Data provided: Begin
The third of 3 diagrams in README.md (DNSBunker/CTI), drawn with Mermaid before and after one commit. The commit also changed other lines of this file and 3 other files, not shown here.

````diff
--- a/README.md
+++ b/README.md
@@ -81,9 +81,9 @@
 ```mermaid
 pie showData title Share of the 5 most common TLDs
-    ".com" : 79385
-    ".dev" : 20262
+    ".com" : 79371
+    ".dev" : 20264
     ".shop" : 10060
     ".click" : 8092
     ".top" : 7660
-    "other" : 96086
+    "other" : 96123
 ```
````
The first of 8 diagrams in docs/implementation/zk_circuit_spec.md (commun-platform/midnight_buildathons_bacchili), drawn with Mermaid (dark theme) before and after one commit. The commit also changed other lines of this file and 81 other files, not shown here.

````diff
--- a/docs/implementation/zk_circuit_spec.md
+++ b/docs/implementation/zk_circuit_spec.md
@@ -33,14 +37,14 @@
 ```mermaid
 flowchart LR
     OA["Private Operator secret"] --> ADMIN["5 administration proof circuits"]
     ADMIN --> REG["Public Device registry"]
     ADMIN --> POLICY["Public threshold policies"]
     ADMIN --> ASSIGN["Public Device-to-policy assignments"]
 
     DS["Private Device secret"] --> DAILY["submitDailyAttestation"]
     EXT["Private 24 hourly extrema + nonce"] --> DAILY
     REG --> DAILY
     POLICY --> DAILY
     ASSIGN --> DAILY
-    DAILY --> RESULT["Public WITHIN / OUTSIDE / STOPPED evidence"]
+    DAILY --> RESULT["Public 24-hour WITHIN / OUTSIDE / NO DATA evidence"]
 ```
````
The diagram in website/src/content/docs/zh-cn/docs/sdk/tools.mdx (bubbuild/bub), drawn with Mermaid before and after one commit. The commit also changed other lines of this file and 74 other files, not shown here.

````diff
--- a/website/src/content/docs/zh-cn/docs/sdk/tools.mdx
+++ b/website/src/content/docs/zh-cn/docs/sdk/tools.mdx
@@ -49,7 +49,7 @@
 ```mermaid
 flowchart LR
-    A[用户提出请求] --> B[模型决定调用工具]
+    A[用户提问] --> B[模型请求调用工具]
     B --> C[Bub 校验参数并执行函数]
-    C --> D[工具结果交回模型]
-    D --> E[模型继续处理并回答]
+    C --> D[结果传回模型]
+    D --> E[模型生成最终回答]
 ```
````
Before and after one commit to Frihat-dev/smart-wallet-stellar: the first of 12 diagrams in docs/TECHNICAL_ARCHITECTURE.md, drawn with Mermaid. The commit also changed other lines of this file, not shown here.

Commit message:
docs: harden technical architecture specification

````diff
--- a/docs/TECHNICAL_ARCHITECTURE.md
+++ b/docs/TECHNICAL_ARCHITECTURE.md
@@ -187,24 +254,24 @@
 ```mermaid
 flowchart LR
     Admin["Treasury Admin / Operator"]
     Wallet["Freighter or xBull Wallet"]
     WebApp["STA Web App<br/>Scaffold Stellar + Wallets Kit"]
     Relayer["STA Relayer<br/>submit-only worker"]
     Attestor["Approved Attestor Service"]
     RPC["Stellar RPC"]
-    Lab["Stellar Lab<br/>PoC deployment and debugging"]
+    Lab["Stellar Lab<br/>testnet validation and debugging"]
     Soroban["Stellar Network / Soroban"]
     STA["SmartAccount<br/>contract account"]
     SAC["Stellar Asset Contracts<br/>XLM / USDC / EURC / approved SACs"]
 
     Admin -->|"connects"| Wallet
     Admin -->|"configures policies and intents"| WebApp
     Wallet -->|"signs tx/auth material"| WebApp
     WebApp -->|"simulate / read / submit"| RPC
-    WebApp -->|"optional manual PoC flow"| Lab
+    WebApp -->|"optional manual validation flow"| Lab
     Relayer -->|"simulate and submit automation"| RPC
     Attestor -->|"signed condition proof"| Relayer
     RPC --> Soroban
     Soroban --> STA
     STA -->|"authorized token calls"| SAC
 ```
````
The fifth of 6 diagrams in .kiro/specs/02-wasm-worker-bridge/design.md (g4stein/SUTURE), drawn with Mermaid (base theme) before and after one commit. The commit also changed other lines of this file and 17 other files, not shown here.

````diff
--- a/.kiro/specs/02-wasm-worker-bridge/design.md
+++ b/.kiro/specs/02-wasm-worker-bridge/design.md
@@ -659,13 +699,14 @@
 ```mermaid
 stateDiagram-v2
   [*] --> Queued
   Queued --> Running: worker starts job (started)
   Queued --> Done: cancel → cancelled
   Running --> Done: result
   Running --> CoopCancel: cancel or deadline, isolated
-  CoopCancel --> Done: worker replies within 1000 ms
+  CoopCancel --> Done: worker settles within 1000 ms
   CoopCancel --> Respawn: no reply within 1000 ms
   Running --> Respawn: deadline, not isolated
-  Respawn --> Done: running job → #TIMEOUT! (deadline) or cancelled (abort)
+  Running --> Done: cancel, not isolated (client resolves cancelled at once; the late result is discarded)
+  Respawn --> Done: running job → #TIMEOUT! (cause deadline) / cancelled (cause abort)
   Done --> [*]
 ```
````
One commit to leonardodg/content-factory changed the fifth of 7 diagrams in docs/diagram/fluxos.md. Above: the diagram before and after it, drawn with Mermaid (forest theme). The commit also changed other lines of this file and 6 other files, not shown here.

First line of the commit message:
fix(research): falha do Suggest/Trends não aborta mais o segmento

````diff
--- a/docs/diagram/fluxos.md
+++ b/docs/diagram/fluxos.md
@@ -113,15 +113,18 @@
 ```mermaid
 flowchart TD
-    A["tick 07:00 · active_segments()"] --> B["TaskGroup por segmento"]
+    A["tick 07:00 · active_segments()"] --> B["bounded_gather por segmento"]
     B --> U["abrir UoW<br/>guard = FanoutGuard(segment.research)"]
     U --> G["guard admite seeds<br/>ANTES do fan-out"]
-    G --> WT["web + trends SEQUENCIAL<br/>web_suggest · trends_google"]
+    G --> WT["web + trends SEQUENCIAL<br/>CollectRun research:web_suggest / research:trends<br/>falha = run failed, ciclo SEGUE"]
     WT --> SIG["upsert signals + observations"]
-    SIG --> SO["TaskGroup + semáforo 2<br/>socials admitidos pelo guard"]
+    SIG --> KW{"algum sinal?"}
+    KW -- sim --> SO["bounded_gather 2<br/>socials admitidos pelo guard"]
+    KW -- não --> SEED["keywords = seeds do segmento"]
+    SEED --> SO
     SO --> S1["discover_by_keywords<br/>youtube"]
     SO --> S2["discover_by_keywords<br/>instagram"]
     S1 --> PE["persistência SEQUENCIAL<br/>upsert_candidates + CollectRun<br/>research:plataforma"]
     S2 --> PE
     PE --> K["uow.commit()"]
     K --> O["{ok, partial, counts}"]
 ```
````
Data provided: End
• **Exercise requirements**: Copy out the whole listing exactly as written.

• **The answer**:
The third of 3 diagrams in README.md (DNSBunker/CTI), drawn with Mermaid before and after one commit. The commit also changed other lines of this file and 3 other files, not shown here.

````diff
--- a/README.md
+++ b/README.md
@@ -81,9 +81,9 @@
 ```mermaid
 pie showData title Share of the 5 most common TLDs
-    ".com" : 79385
-    ".dev" : 20262
+    ".com" : 79371
+    ".dev" : 20264
     ".shop" : 10060
     ".click" : 8092
     ".top" : 7660
-    "other" : 96086
+    "other" : 96123
 ```
````
The first of 8 diagrams in docs/implementation/zk_circuit_spec.md (commun-platform/midnight_buildathons_bacchili), drawn with Mermaid (dark theme) before and after one commit. The commit also changed other lines of this file and 81 other files, not shown here.

````diff
--- a/docs/implementation/zk_circuit_spec.md
+++ b/docs/implementation/zk_circuit_spec.md
@@ -33,14 +37,14 @@
 ```mermaid
 flowchart LR
     OA["Private Operator secret"] --> ADMIN["5 administration proof circuits"]
     ADMIN --> REG["Public Device registry"]
     ADMIN --> POLICY["Public threshold policies"]
     ADMIN --> ASSIGN["Public Device-to-policy assignments"]
 
     DS["Private Device secret"] --> DAILY["submitDailyAttestation"]
     EXT["Private 24 hourly extrema + nonce"] --> DAILY
     REG --> DAILY
     POLICY --> DAILY
     ASSIGN --> DAILY
-    DAILY --> RESULT["Public WITHIN / OUTSIDE / STOPPED evidence"]
+    DAILY --> RESULT["Public 24-hour WITHIN / OUTSIDE / NO DATA evidence"]
 ```
````
The diagram in website/src/content/docs/zh-cn/docs/sdk/tools.mdx (bubbuild/bub), drawn with Mermaid before and after one commit. The commit also changed other lines of this file and 74 other files, not shown here.

````diff
--- a/website/src/content/docs/zh-cn/docs/sdk/tools.mdx
+++ b/website/src/content/docs/zh-cn/docs/sdk/tools.mdx
@@ -49,7 +49,7 @@
 ```mermaid
 flowchart LR
-    A[用户提出请求] --> B[模型决定调用工具]
+    A[用户提问] --> B[模型请求调用工具]
     B --> C[Bub 校验参数并执行函数]
-    C --> D[工具结果交回模型]
-    D --> E[模型继续处理并回答]
+    C --> D[结果传回模型]
+    D --> E[模型生成最终回答]
 ```
````
Before and after one commit to Frihat-dev/smart-wallet-stellar: the first of 12 diagrams in docs/TECHNICAL_ARCHITECTURE.md, drawn with Mermaid. The commit also changed other lines of this file, not shown here.

Commit message:
docs: harden technical architecture specification

````diff
--- a/docs/TECHNICAL_ARCHITECTURE.md
+++ b/docs/TECHNICAL_ARCHITECTURE.md
@@ -187,24 +254,24 @@
 ```mermaid
 flowchart LR
     Admin["Treasury Admin / Operator"]
     Wallet["Freighter or xBull Wallet"]
     WebApp["STA Web App<br/>Scaffold Stellar + Wallets Kit"]
     Relayer["STA Relayer<br/>submit-only worker"]
     Attestor["Approved Attestor Service"]
     RPC["Stellar RPC"]
-    Lab["Stellar Lab<br/>PoC deployment and debugging"]
+    Lab["Stellar Lab<br/>testnet validation and debugging"]
     Soroban["Stellar Network / Soroban"]
     STA["SmartAccount<br/>contract account"]
     SAC["Stellar Asset Contracts<br/>XLM / USDC / EURC / approved SACs"]
 
     Admin -->|"connects"| Wallet
     Admin -->|"configures policies and intents"| WebApp
     Wallet -->|"signs tx/auth material"| WebApp
     WebApp -->|"simulate / read / submit"| RPC
-    WebApp -->|"optional manual PoC flow"| Lab
+    WebApp -->|"optional manual validation flow"| Lab
     Relayer -->|"simulate and submit automation"| RPC
     Attestor -->|"signed condition proof"| Relayer
     RPC --> Soroban
     Soroban --> STA
     STA -->|"authorized token calls"| SAC
 ```
````
The fifth of 6 diagrams in .kiro/specs/02-wasm-worker-bridge/design.md (g4stein/SUTURE), drawn with Mermaid (base theme) before and after one commit. The commit also changed other lines of this file and 17 other files, not shown here.

````diff
--- a/.kiro/specs/02-wasm-worker-bridge/design.md
+++ b/.kiro/specs/02-wasm-worker-bridge/design.md
@@ -659,13 +699,14 @@
 ```mermaid
 stateDiagram-v2
   [*] --> Queued
   Queued --> Running: worker starts job (started)
   Queued --> Done: cancel → cancelled
   Running --> Done: result
   Running --> CoopCancel: cancel or deadline, isolated
-  CoopCancel --> Done: worker replies within 1000 ms
+  CoopCancel --> Done: worker settles within 1000 ms
   CoopCancel --> Respawn: no reply within 1000 ms
   Running --> Respawn: deadline, not isolated
-  Respawn --> Done: running job → #TIMEOUT! (deadline) or cancelled (abort)
+  Running --> Done: cancel, not isolated (client resolves cancelled at once; the late result is discarded)
+  Respawn --> Done: running job → #TIMEOUT! (cause deadline) / cancelled (cause abort)
   Done --> [*]
 ```
````
One commit to leonardodg/content-factory changed the fifth of 7 diagrams in docs/diagram/fluxos.md. Above: the diagram before and after it, drawn with Mermaid (forest theme). The commit also changed other lines of this file and 6 other files, not shown here.

First line of the commit message:
fix(research): falha do Suggest/Trends não aborta mais o segmento

````diff
--- a/docs/diagram/fluxos.md
+++ b/docs/diagram/fluxos.md
@@ -113,15 +113,18 @@
 ```mermaid
 flowchart TD
-    A["tick 07:00 · active_segments()"] --> B["TaskGroup por segmento"]
+    A["tick 07:00 · active_segments()"] --> B["bounded_gather por segmento"]
     B --> U["abrir UoW<br/>guard = FanoutGuard(segment.research)"]
     U --> G["guard admite seeds<br/>ANTES do fan-out"]
-    G --> WT["web + trends SEQUENCIAL<br/>web_suggest · trends_google"]
+    G --> WT["web + trends SEQUENCIAL<br/>CollectRun research:web_suggest / research:trends<br/>falha = run failed, ciclo SEGUE"]
     WT --> SIG["upsert signals + observations"]
-    SIG --> SO["TaskGroup + semáforo 2<br/>socials admitidos pelo guard"]
+    SIG --> KW{"algum sinal?"}
+    KW -- sim --> SO["bounded_gather 2<br/>socials admitidos pelo guard"]
+    KW -- não --> SEED["keywords = seeds do segmento"]
+    SEED --> SO
     SO --> S1["discover_by_keywords<br/>youtube"]
     SO --> S2["discover_by_keywords<br/>instagram"]
     S1 --> PE["persistência SEQUENCIAL<br/>upsert_candidates + CollectRun<br/>research:plataforma"]
     S2 --> PE
     PE --> K["uow.commit()"]
     K --> O["{ok, partial, counts}"]
 ```
````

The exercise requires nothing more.